*PROVIDED INFORMATION*
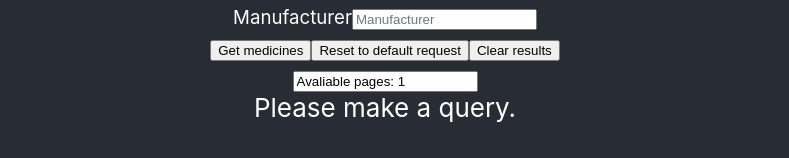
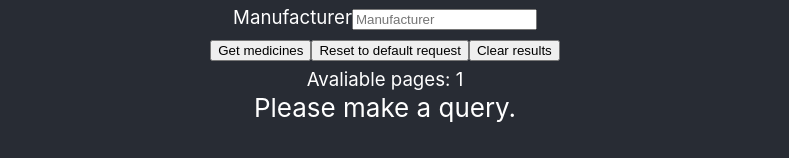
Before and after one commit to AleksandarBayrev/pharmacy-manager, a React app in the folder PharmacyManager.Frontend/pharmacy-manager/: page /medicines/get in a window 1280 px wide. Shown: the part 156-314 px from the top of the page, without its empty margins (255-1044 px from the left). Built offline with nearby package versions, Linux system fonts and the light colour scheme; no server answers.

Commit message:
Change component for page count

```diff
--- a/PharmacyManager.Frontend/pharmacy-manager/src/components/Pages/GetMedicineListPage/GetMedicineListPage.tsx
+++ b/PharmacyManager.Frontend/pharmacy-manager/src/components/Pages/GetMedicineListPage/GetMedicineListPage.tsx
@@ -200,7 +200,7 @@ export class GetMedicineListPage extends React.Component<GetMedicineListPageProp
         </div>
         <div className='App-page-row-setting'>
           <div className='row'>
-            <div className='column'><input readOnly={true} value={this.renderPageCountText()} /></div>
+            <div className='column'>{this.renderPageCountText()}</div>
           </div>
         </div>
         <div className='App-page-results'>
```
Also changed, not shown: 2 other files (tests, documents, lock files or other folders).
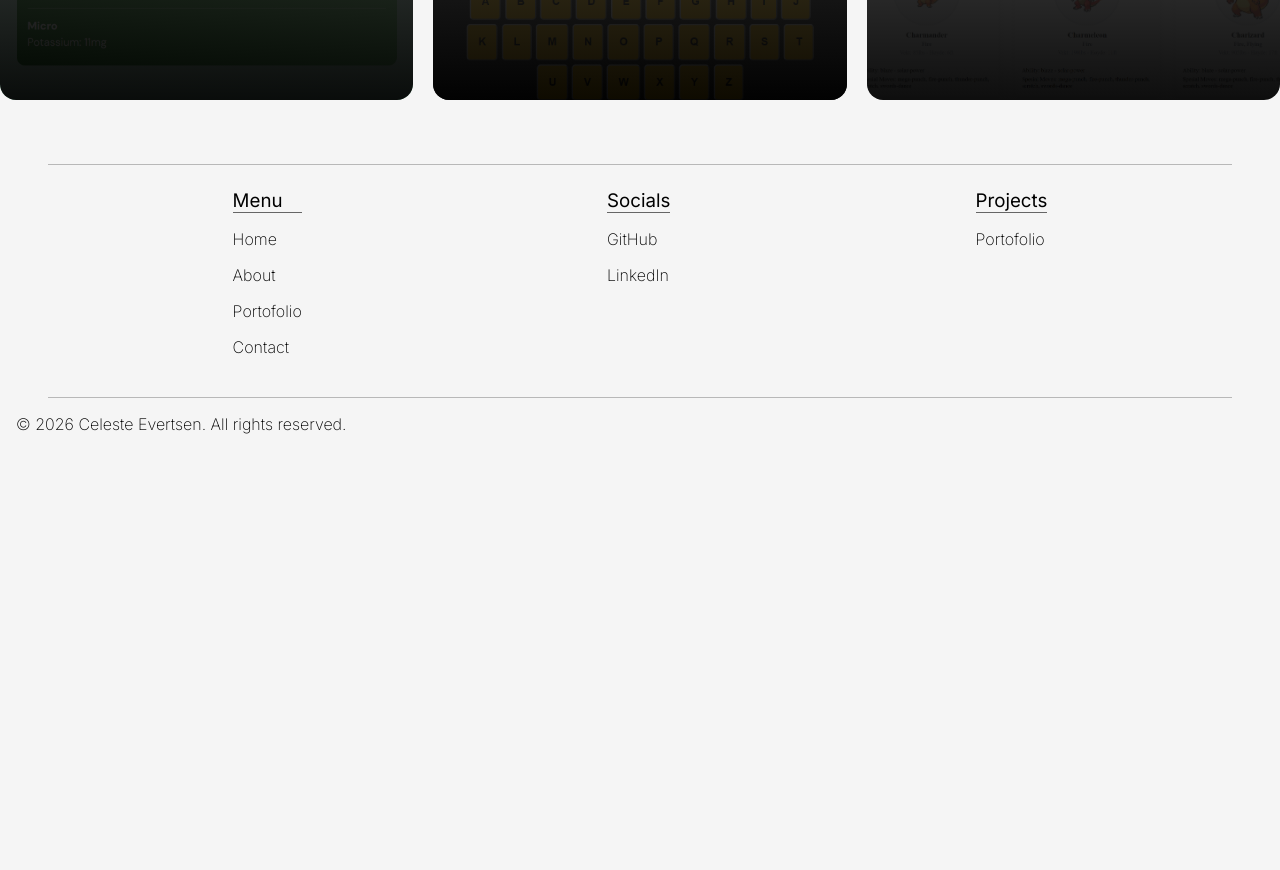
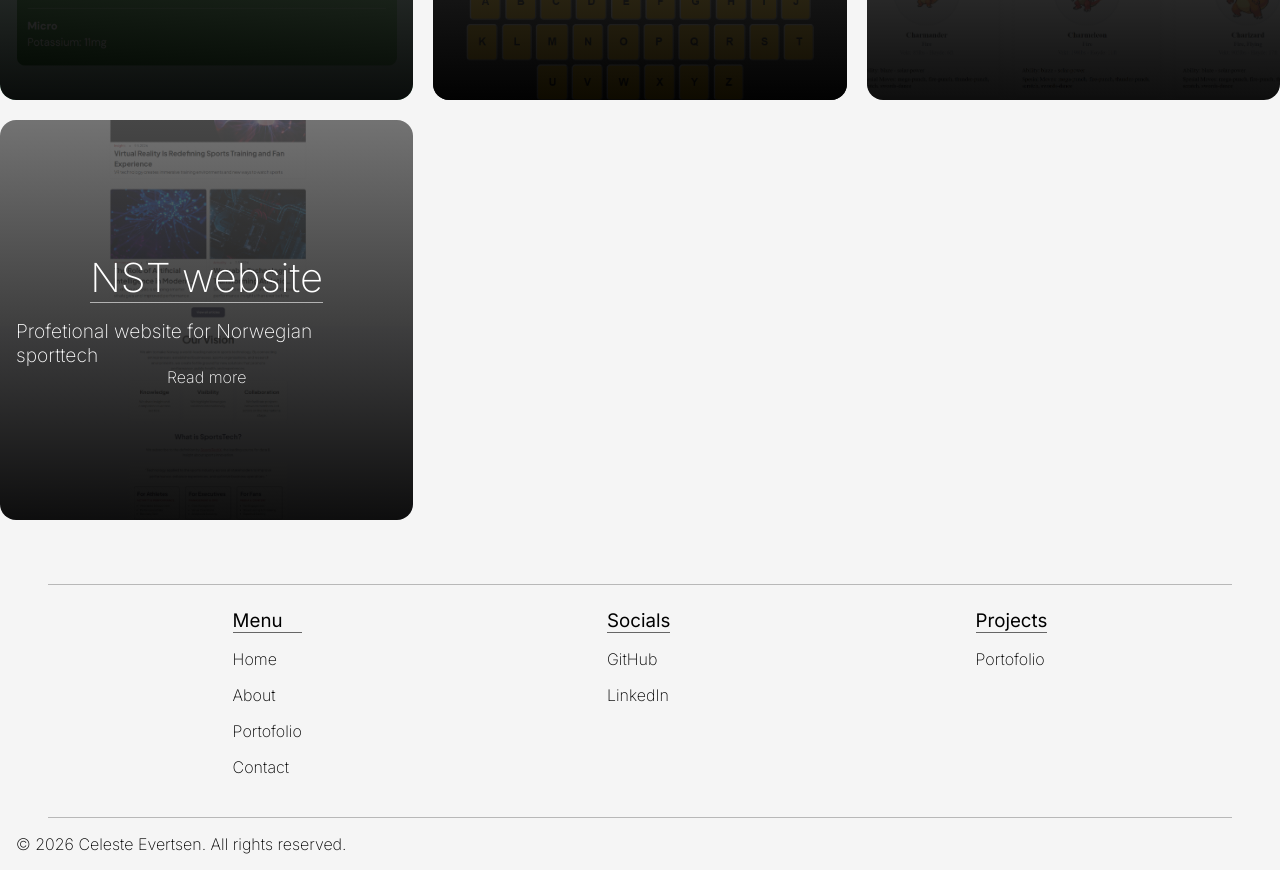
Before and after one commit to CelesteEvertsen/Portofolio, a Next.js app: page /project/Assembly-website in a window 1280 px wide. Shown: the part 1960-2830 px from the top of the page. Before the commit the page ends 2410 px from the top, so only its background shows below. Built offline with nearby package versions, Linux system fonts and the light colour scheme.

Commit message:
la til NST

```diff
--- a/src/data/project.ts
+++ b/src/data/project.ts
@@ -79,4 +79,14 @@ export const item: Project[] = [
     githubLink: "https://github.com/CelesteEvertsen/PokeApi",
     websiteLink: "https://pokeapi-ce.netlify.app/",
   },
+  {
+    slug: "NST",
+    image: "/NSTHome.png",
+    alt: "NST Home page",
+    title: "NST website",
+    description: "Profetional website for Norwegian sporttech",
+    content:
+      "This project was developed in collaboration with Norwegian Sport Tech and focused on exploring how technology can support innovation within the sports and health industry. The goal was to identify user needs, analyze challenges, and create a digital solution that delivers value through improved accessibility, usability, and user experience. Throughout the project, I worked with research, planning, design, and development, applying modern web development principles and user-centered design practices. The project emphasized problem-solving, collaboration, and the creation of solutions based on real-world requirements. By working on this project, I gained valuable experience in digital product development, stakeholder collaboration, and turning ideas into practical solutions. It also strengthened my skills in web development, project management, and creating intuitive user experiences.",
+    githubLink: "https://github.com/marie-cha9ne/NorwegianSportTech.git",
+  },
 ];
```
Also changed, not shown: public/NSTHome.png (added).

*TASK TO COMPLETE*
All of the material above needs to be restated exactly, with no pictures.

*WORKED SOLUTION*
Before and after one commit to AleksandarBayrev/pharmacy-manager, a React app in the folder PharmacyManager.Frontend/pharmacy-manager/: page /medicines/get in a window 1280 px wide. Shown: the part 156-314 px from the top of the page, without its empty margins (255-1044 px from the left). Built offline with nearby package versions, Linux system fonts and the light colour scheme; no server answers.

Commit message:
Change component for page count

```diff
--- a/PharmacyManager.Frontend/pharmacy-manager/src/components/Pages/GetMedicineListPage/GetMedicineListPage.tsx
+++ b/PharmacyManager.Frontend/pharmacy-manager/src/components/Pages/GetMedicineListPage/GetMedicineListPage.tsx
@@ -200,7 +200,7 @@ export class GetMedicineListPage extends React.Component<GetMedicineListPageProp
         </div>
         <div className='App-page-row-setting'>
           <div className='row'>
-            <div className='column'><input readOnly={true} value={this.renderPageCountText()} /></div>
+            <div className='column'>{this.renderPageCountText()}</div>
           </div>
         </div>
         <div className='App-page-results'>
```
Also changed, not shown: 2 other files (tests, documents, lock files or other folders).
Before and after one commit to CelesteEvertsen/Portofolio, a Next.js app: page /project/Assembly-website in a window 1280 px wide. Shown: the part 1960-2830 px from the top of the page. Before the commit the page ends 2410 px from the top, so only its background shows below. Built offline with nearby package versions, Linux system fonts and the light colour scheme.

Commit message:
la til NST

```diff
--- a/src/data/project.ts
+++ b/src/data/project.ts
@@ -79,4 +79,14 @@ export const item: Project[] = [
     githubLink: "https://github.com/CelesteEvertsen/PokeApi",
     websiteLink: "https://pokeapi-ce.netlify.app/",
   },
+  {
+    slug: "NST",
+    image: "/NSTHome.png",
+    alt: "NST Home page",
+    title: "NST website",
+    description: "Profetional website for Norwegian sporttech",
+    content:
+      "This project was developed in collaboration with Norwegian Sport Tech and focused on exploring how technology can support innovation within the sports and health industry. The goal was to identify user needs, analyze challenges, and create a digital solution that delivers value through improved accessibility, usability, and user experience. Throughout the project, I worked with research, planning, design, and development, applying modern web development principles and user-centered design practices. The project emphasized problem-solving, collaboration, and the creation of solutions based on real-world requirements. By working on this project, I gained valuable experience in digital product development, stakeholder collaboration, and turning ideas into practical solutions. It also strengthened my skills in web development, project management, and creating intuitive user experiences.",
+    githubLink: "https://github.com/marie-cha9ne/NorwegianSportTech.git",
+  },
 ];
```
Also changed, not shown: public/NSTHome.png (added).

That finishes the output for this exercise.